The Famous History of Kaufman Studios

Did you know that some of your favorite movies, tv shows and animations  have been made less than 3 blocks away from school? That celebrities like Will Smith, Jeremy Renner, the Smurfs and the cast of Sesame Street live and act and have traveled here to make movies? Well, Kaufman Studios has done it, all behind that dark tanned mysterious and historic building which houses the sets of multi-million dollar movies.

Source: Brownstoner Queens
Source: Brownstoner Queens

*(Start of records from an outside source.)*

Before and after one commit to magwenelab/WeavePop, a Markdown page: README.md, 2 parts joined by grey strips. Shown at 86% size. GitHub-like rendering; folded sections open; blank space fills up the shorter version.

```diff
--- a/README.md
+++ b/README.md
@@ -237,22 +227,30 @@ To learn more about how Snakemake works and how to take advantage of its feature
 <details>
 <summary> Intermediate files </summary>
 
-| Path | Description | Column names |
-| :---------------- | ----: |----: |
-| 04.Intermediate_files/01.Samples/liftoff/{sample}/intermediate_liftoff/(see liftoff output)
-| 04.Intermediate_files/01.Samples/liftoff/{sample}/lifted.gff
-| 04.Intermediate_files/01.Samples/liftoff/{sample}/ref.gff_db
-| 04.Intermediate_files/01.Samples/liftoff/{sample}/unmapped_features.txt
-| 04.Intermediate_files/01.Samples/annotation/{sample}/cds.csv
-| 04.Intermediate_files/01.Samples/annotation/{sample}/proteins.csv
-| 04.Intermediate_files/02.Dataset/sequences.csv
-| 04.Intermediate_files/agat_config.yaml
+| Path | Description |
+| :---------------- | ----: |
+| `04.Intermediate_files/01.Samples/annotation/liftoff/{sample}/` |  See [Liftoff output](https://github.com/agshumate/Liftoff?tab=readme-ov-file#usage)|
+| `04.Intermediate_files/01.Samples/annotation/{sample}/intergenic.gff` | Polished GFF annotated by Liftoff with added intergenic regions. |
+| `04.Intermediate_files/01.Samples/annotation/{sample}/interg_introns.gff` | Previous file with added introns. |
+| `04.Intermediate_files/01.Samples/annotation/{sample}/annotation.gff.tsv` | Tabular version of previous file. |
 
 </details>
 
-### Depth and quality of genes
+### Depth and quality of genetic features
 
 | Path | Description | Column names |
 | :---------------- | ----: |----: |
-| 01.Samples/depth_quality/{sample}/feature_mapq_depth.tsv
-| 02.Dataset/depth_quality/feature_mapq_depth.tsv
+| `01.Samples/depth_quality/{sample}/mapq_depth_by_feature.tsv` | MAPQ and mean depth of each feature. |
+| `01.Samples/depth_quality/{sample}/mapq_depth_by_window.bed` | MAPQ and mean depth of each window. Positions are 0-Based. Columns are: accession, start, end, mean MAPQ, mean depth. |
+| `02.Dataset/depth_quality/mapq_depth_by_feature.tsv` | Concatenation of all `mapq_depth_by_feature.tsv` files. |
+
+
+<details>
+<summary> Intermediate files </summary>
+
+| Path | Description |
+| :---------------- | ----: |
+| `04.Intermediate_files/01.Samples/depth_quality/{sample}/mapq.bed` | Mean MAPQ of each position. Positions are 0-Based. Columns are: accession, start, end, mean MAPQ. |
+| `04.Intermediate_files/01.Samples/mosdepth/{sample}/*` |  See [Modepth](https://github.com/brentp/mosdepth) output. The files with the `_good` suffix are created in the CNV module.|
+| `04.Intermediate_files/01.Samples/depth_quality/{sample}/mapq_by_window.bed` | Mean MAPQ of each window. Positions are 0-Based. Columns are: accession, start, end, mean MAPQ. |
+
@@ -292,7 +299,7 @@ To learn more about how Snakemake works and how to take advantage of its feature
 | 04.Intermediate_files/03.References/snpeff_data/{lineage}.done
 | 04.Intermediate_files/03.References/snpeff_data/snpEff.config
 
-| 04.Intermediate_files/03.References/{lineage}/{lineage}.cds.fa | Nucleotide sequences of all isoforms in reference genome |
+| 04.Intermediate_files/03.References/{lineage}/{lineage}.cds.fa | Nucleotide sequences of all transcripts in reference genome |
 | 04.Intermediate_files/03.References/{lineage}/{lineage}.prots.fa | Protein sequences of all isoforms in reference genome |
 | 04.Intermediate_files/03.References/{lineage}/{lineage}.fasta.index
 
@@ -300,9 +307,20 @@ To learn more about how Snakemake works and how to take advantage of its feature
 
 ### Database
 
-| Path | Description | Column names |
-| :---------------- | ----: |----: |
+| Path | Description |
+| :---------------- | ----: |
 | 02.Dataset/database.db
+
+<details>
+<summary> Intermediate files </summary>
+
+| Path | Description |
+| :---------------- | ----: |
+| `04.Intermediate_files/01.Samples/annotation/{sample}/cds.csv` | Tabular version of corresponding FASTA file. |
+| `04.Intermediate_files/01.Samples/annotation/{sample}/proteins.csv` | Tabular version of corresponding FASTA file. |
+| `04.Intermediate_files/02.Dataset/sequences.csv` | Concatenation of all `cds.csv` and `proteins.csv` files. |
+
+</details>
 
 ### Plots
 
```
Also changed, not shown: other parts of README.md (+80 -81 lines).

Kaufman is one of the most sophisticated movie and television show production centers in New York. It has 8 massive stages, including their new backlot, making Kaufman the only outdoor staging facility in NY. Every year each stage is dedicated to a different show or movie that will be produced over time. It has been producing as far back as 1977 and has produced a number of famous TV shows and movies. This includes Sesame Street starting from as far back as 1992, The original Cosby Show (1987 to 2000), Law and Order, and Trials By Jury (2004-2005).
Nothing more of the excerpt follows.